Citation: Yang Y, Xu X, Zhou X, Bao W, Zhang D, Gu F, Du X, Chen Q and Qiu G (2020) Impact of Radiation Dose on Survival for Esophageal Squamous Cell Carcinoma Treated With Neoadjuvant Chemoradiotherapy. Front. Oncol. 10:1431. doi: 10.3389/fonc.2020.01431

Received: 14 December 2019; Accepted: 06 July 2020;
Published: 20 August 2020.

Edited by:

Thomas DiPetrillo, Tufts University School of Medicine, United States

Reviewed by:

Timothy Dean Malouff, Mayo Clinic Florida, United States
Jinping Liu, University of Pennsylvania, United States

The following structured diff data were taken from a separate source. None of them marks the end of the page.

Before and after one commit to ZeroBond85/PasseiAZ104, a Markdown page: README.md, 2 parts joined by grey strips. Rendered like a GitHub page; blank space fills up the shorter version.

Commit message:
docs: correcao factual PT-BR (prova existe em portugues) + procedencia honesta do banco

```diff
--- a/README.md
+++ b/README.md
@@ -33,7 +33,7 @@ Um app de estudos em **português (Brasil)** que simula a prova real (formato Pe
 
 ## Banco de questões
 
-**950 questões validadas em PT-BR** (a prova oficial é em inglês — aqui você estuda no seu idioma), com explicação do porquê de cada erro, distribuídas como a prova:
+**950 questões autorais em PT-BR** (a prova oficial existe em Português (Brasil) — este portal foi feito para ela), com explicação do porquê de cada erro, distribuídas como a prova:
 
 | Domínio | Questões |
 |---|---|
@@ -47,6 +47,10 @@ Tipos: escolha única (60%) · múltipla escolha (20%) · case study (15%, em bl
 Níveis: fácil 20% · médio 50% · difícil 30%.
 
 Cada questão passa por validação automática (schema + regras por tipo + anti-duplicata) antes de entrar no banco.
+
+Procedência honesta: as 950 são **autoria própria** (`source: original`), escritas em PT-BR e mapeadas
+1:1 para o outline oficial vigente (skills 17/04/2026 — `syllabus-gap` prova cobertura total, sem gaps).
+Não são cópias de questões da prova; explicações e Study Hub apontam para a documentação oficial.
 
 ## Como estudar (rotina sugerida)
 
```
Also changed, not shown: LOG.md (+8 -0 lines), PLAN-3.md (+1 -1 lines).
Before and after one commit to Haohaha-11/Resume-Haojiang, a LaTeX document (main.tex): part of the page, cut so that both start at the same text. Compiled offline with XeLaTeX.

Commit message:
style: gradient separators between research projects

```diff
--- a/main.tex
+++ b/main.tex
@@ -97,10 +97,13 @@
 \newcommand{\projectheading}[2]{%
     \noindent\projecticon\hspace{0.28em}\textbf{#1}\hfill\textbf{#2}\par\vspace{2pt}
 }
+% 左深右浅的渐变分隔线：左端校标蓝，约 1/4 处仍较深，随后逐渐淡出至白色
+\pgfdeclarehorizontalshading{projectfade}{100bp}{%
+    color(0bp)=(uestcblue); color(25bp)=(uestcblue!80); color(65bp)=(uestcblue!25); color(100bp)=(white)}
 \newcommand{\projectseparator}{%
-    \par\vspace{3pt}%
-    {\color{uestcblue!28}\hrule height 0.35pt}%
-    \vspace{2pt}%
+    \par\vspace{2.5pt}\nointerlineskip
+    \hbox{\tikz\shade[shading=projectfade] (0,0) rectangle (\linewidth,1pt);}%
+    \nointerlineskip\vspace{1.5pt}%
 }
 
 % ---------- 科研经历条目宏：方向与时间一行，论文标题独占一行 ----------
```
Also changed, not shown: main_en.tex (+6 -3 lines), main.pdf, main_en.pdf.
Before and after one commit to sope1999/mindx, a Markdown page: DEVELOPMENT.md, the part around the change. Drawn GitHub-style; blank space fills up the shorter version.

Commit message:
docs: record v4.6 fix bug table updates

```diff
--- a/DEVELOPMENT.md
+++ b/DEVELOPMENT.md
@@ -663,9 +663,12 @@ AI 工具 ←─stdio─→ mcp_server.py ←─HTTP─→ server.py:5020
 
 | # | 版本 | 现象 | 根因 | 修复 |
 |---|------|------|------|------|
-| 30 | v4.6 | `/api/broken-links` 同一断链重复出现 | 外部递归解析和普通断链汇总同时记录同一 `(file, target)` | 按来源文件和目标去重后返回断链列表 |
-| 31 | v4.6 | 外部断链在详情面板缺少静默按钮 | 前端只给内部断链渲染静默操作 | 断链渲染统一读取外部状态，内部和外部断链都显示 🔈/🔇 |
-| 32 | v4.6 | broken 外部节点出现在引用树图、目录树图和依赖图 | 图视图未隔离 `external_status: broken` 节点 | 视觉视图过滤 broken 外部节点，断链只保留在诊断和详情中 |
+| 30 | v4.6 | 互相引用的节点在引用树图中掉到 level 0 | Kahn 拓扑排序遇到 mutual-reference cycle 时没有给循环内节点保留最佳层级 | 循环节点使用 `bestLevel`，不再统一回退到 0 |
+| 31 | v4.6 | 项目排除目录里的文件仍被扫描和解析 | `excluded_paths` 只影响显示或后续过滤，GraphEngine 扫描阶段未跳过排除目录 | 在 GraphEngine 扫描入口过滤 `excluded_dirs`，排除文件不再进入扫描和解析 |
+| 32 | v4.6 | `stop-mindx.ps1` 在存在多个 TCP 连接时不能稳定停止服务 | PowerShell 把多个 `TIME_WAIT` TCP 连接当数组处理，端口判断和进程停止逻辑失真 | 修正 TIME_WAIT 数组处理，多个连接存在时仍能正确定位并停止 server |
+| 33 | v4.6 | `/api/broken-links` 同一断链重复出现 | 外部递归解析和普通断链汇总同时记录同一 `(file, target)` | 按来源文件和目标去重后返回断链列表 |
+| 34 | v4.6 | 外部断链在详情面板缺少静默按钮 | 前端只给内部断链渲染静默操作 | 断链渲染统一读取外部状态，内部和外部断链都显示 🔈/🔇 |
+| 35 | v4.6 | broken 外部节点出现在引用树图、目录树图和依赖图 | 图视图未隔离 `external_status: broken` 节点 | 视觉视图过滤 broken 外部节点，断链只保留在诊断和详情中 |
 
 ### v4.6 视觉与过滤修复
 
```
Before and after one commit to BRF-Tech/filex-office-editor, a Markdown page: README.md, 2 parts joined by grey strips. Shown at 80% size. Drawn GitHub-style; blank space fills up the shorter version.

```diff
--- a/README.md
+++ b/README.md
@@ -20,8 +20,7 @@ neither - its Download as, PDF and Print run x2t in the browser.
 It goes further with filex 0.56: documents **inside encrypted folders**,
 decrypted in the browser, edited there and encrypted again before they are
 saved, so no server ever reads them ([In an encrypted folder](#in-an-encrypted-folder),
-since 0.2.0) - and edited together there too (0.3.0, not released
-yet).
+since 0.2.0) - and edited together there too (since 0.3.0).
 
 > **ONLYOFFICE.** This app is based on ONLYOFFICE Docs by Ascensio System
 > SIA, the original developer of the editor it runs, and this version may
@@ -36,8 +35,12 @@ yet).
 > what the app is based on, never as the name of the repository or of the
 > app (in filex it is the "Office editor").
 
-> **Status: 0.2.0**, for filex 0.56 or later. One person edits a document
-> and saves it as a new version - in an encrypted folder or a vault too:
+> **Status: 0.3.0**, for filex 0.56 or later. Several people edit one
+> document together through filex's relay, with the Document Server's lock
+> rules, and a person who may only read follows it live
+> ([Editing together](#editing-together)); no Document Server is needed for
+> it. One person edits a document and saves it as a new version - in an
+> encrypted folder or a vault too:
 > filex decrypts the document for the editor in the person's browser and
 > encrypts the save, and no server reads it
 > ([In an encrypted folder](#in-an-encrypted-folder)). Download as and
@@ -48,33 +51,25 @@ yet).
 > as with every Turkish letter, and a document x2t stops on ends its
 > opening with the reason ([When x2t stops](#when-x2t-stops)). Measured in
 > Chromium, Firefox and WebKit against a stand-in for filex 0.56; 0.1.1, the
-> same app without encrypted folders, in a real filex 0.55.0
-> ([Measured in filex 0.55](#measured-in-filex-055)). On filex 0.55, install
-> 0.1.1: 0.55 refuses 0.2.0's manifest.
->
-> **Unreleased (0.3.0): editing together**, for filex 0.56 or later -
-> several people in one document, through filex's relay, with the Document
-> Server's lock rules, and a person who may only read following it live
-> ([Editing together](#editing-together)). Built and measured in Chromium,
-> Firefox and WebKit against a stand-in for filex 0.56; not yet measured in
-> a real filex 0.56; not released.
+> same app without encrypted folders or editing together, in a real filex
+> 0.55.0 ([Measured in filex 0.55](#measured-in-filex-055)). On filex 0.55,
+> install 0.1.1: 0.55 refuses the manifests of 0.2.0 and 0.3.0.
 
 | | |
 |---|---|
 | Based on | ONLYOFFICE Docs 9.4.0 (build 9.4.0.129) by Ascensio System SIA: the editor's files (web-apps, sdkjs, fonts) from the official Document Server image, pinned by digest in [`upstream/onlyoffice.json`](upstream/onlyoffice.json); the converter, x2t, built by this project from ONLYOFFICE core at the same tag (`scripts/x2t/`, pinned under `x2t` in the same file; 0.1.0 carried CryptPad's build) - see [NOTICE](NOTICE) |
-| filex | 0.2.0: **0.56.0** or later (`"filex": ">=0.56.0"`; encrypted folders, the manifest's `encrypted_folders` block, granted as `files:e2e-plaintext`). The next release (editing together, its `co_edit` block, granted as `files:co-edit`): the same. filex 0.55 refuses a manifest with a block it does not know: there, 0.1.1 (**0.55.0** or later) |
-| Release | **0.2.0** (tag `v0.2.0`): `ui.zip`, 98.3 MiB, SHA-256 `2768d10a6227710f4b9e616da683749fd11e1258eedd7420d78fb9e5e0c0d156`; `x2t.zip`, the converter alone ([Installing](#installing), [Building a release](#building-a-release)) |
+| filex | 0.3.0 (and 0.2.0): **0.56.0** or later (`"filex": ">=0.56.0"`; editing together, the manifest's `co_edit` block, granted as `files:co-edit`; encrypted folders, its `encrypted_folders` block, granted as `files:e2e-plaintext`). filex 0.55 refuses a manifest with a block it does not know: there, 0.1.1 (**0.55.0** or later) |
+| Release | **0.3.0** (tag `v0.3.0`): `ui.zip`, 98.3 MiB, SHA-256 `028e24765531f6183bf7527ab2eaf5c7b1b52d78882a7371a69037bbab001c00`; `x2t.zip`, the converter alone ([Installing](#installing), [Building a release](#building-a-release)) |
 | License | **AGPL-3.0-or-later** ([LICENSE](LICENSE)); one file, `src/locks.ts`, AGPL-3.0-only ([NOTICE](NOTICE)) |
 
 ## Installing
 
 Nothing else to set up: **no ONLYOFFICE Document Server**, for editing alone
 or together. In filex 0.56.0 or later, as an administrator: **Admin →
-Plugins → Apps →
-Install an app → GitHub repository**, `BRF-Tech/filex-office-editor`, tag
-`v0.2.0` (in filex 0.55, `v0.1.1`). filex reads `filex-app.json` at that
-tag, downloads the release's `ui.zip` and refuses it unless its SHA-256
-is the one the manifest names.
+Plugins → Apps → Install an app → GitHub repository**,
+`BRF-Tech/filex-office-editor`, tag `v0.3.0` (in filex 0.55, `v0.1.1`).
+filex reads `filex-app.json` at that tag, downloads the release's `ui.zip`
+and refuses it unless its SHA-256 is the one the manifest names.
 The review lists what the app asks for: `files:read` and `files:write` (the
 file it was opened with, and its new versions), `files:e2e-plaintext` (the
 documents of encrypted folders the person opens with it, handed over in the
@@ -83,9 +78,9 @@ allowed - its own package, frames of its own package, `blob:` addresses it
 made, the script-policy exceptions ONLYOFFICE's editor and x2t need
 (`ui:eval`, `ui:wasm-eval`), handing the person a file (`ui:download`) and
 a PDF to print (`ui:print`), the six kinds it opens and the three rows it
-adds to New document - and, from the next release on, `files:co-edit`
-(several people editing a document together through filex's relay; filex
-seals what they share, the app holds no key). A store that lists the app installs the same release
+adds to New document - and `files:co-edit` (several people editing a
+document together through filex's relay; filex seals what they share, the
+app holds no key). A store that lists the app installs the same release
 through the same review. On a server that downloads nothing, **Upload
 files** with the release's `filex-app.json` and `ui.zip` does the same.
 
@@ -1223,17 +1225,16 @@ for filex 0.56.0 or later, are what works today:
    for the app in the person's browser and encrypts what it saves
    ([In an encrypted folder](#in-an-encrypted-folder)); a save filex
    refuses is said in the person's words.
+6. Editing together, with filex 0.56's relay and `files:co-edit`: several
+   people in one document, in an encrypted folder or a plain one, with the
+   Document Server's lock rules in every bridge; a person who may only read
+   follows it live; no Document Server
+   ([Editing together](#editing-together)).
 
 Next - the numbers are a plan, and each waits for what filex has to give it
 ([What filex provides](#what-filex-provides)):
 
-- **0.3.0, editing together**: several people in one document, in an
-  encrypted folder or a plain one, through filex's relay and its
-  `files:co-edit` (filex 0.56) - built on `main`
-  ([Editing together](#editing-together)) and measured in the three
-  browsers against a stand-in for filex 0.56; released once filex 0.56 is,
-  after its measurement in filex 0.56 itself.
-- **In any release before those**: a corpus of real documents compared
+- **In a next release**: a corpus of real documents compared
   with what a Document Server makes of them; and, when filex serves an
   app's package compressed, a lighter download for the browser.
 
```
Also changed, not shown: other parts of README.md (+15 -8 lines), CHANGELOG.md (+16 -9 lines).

Copyright © 2020 Yang, Xu, Zhou, Bao, Zhang, Gu, Du, Chen and Qiu. This is an open-access article distributed under the terms of the Creative Commons Attribution License (CC BY). The use, distribution or reproduction in other forums is permitted, provided the original author(s) and the copyright owner(s) are credited and that the original publication in this journal is cited, in accordance with accepted academic practice. No use, distribution or reproduction is permitted which does not comply with these terms.

*Correspondence: Qixun Chen,; Guoqin Qiu,